Philadelphia, Pa. - A study headed by a physician at The Children's Hospital of Philadelphia has shown that a novel combination of drugs achieves strong, sustained results in controlling HIV infection in children, according to an article in the December 16 New England Journal of Medicine. Forty-eight weeks after the treatment began, the virus, which causes AIDS, remained at undetectable levels in more than half the children studied. "These impressive results expand our treatment options for HIV-infected children," said Stuart E. Starr, M.D., chief of Immunologic and Infectious Diseases at The Children's Hospital of Philadelphia, the lead author and chair of the multicenter study. The fact that one of the drugs, efavirenz, is taken only once a day is a step toward simplifying the complicated, often difficult treatment regimen for children with HIV.

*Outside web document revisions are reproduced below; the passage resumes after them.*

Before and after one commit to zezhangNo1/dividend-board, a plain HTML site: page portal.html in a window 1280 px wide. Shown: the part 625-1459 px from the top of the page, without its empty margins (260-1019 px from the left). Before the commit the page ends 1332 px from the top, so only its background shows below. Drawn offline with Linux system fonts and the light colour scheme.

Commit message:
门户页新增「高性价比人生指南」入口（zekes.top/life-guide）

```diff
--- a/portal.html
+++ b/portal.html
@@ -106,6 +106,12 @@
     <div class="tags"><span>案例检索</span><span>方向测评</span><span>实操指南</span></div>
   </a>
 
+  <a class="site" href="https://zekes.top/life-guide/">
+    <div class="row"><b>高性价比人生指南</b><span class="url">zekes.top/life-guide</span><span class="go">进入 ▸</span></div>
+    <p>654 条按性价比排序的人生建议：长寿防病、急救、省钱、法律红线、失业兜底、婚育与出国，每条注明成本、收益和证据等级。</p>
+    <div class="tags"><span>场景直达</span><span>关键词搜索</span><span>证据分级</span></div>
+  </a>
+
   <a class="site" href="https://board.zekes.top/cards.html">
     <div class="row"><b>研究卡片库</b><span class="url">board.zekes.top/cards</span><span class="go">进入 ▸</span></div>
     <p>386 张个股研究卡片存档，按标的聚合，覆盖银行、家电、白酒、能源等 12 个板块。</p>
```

One novel feature of the trial was that levels of efavirenz and another drug, nelfinavir, were measured in each child's bloodstream during the course of the study, and subsequent doses were individually adjusted to aim for better results in fighting the virus. Often in clinical trials, drug doses are standardized and remain the same throughout the study period.
The study was conducted in 57 HIV-infected children age 3 to 16 at 18 sites participating in the
Pediatric AIDS Clinical Trial Group. The children received a combination of the drugs efavirenz,
nelfinavir and one or more drugs called nucleoside reverse transcriptase inhibitors (NRTIs). Nearly
all of the children had earlier been treated with NRTIs, a class of drugs that includes AZT and ddI.
The virus was considered to be at undetectable levels if tests that detect as few as 50 copies of
virus particles in each milliliter of blood were negative. Before the study, the children had more
than 400 particles per milliliter, enough to cause signs such as failure to thrive and an enlarged
liver. Children with undetectable HIV levels,
Contact: Maria Stearns
Children's Hospital of Philadelphia